===== ENTRIES SUPPLIED

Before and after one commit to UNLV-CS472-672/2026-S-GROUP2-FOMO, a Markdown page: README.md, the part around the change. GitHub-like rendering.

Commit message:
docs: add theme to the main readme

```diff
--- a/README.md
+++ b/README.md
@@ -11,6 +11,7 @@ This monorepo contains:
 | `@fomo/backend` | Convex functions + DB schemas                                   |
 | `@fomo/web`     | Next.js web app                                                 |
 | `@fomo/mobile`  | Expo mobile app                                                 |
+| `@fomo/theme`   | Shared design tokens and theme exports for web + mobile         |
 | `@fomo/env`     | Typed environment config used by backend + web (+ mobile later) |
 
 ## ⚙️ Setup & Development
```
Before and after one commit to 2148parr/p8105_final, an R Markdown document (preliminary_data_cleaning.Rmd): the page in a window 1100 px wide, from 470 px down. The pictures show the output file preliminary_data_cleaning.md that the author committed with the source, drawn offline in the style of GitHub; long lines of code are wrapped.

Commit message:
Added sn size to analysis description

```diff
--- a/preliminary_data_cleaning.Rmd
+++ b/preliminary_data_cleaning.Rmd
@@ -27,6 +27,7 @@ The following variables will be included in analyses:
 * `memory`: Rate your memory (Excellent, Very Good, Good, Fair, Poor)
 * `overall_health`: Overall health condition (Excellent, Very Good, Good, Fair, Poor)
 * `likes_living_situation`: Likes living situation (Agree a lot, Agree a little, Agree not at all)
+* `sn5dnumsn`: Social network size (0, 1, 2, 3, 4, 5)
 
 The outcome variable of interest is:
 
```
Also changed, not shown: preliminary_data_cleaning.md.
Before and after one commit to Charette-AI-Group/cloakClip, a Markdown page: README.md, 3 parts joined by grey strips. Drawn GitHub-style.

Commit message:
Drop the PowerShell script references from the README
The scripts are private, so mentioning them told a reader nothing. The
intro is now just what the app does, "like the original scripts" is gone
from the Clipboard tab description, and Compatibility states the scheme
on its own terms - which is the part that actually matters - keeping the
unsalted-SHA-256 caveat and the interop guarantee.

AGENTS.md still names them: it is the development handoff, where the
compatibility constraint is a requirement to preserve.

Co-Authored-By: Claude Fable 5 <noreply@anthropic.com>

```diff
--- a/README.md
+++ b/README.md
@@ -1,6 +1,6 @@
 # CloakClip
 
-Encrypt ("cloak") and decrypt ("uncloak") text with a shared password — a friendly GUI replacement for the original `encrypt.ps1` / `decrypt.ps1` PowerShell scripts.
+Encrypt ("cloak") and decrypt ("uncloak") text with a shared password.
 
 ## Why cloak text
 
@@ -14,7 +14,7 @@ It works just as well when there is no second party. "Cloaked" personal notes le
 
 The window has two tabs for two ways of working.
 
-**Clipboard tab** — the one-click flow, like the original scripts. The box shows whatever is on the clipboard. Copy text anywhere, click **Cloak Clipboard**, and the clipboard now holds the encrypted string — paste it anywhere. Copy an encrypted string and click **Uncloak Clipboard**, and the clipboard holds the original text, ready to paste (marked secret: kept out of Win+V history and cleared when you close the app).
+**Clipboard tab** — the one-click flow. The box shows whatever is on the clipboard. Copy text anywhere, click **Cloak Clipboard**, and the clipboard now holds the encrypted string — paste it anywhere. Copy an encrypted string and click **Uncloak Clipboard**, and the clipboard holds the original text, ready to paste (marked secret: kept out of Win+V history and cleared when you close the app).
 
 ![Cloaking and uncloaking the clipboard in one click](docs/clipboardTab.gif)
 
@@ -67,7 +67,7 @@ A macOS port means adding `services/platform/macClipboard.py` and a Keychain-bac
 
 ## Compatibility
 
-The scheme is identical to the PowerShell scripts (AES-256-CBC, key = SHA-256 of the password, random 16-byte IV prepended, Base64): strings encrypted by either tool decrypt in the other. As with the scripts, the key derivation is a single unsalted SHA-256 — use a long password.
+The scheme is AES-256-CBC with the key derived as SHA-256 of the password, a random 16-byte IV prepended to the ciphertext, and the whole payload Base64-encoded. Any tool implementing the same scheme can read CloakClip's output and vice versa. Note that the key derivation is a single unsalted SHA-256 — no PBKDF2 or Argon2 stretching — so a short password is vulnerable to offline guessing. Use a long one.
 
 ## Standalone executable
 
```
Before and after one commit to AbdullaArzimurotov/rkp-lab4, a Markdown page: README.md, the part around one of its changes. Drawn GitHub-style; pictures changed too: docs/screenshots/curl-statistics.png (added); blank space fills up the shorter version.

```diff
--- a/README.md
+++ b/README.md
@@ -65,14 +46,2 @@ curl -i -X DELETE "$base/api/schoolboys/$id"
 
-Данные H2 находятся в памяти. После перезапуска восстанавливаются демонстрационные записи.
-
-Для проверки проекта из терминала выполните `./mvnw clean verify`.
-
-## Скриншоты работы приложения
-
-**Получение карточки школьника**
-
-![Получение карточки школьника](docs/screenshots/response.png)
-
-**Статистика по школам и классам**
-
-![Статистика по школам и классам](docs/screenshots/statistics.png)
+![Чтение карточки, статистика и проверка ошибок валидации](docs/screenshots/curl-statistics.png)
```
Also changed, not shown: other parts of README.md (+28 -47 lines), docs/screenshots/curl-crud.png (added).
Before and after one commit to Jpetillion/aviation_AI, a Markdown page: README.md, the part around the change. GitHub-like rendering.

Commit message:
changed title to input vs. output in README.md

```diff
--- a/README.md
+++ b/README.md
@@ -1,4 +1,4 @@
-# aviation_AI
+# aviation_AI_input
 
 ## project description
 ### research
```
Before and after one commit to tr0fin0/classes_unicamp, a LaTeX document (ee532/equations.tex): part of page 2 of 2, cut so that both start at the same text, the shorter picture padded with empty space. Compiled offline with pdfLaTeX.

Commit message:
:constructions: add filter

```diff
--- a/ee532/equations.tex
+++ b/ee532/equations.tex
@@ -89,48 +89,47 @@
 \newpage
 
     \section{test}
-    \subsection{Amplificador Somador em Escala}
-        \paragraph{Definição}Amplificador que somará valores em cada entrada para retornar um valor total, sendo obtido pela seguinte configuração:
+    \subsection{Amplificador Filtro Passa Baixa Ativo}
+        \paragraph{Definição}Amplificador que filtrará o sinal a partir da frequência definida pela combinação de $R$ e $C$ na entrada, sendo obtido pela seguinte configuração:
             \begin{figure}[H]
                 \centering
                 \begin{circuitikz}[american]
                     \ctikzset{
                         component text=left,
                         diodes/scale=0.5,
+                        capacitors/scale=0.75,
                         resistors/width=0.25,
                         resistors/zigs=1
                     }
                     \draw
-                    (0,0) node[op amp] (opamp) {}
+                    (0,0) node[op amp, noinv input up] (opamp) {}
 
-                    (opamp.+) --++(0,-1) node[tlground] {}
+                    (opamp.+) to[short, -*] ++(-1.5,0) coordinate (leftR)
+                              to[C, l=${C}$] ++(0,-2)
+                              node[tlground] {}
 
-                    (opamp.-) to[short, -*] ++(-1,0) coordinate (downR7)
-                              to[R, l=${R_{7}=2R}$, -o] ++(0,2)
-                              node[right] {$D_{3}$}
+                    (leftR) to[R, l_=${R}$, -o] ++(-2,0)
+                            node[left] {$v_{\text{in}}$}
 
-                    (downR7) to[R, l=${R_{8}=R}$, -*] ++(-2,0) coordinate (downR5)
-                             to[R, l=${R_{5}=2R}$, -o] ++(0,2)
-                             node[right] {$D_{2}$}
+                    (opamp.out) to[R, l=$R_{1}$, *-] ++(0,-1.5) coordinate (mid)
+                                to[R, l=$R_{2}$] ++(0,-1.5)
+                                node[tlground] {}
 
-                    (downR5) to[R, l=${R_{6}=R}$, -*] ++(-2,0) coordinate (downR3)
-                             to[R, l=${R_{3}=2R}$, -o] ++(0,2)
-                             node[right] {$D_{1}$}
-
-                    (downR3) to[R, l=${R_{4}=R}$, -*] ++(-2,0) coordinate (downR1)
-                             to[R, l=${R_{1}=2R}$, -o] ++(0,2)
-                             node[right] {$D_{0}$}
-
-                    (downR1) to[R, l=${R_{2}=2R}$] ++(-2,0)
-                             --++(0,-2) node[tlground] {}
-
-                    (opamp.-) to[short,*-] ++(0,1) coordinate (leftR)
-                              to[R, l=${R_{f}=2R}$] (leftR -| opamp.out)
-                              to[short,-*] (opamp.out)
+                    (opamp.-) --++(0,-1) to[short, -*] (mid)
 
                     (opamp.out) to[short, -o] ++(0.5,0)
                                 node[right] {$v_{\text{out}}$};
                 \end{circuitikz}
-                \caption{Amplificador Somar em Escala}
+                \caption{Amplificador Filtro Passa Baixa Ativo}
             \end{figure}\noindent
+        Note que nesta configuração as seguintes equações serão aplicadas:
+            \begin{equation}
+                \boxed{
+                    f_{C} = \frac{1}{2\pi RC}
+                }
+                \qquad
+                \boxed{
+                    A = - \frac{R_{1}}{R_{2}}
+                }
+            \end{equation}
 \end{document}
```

==========

- WORK TO COMPLETE
Using the records, find the number of lines in which the string "equations" occurs. Reply with that number alone.

- YOUR SOLUTION
3